REQUIRED ACTION » Would you copy each line of the data below that has "ParkingUI"?

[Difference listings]
----
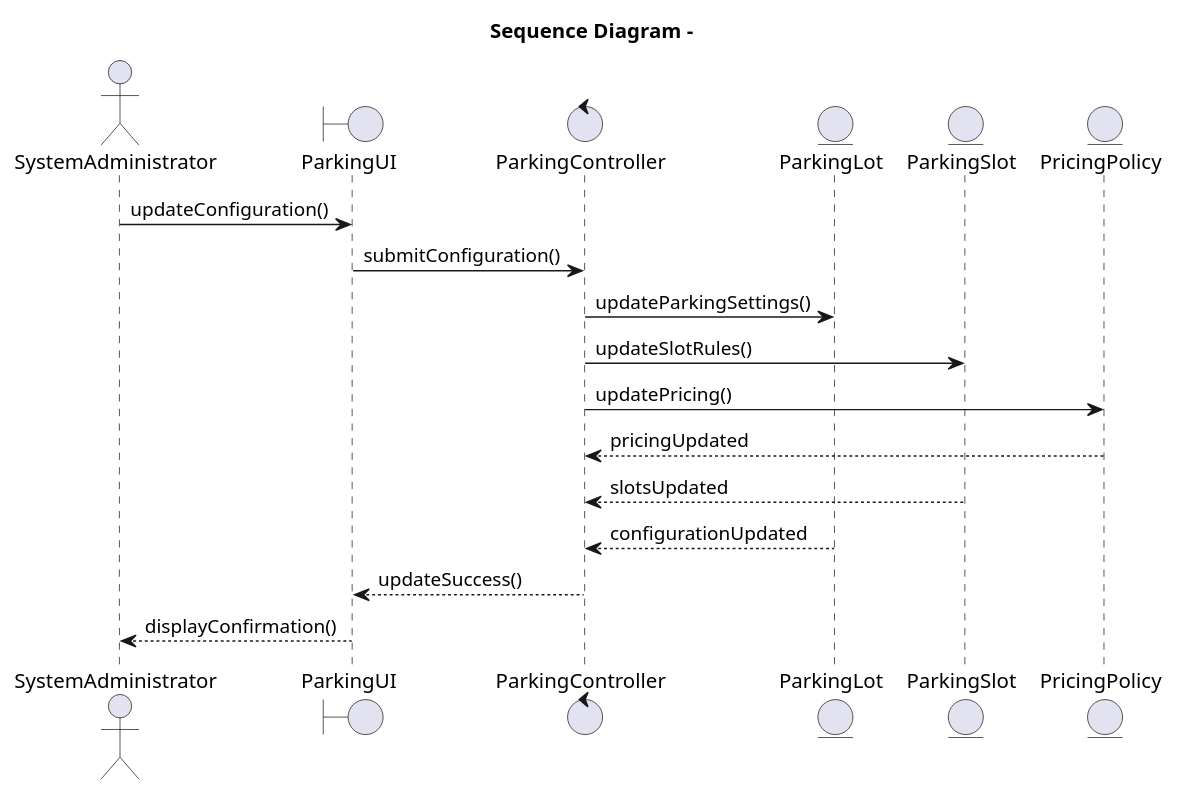
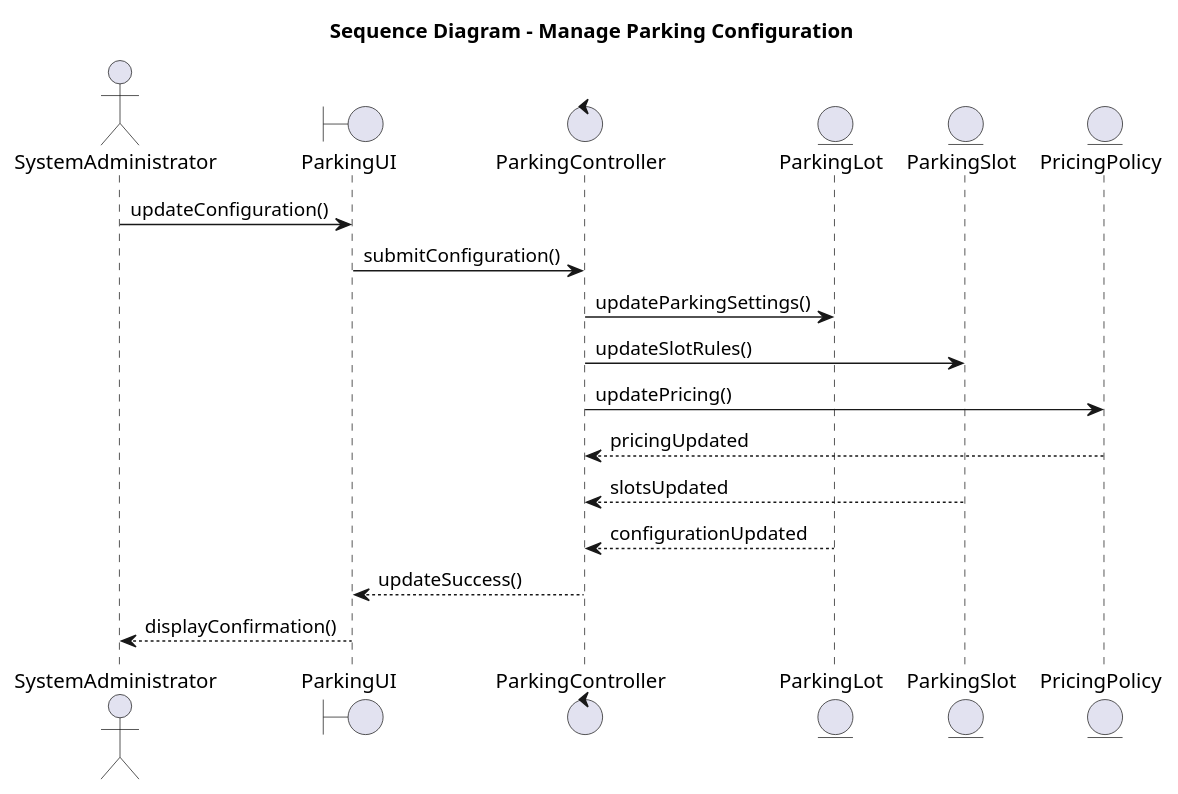
One commit to gantapriya55/CSCI_6234_Spring_2026_G22 changed the diagram in Design/SequenceDiagram/ManageParkingConfiguration/ManageParkingConfiguration.puml. Above: the diagram before and after it, drawn with PlantUML.

Commit message:
Update title in ManageParkingConfiguration sequence diagram

```diff
--- a/Design/SequenceDiagram/ManageParkingConfiguration/ManageParkingConfiguration.puml
+++ b/Design/SequenceDiagram/ManageParkingConfiguration/ManageParkingConfiguration.puml
@@ -1,28 +1,28 @@
 @startuml
-title Sequence Diagram – 
+title Sequence Diagram – Manage Parking Configuration
 
 actor SystemAdministrator
 boundary ParkingUI
 control ParkingController
 entity ParkingLot
 entity ParkingSlot
 entity PricingPolicy
 
 SystemAdministrator -> ParkingUI : updateConfiguration()
 
 ParkingUI -> ParkingController : submitConfiguration()
 
 ParkingController -> ParkingLot : updateParkingSettings()
 
 ParkingController -> ParkingSlot : updateSlotRules()
 
 ParkingController -> PricingPolicy : updatePricing()
 
 PricingPolicy --> ParkingController : pricingUpdated
 ParkingSlot --> ParkingController : slotsUpdated
 ParkingLot --> ParkingController : configurationUpdated
 
 ParkingController --> ParkingUI : updateSuccess()
 ParkingUI --> SystemAdministrator : displayConfirmation()
 
 @enduml
```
----
ANSWER TO THIS EXERCISE »
 boundary ParkingUI
 SystemAdministrator -> ParkingUI : updateConfiguration()
 ParkingUI -> ParkingController : submitConfiguration()
 ParkingController --> ParkingUI : updateSuccess()
 ParkingUI --> SystemAdministrator : displayConfirmation()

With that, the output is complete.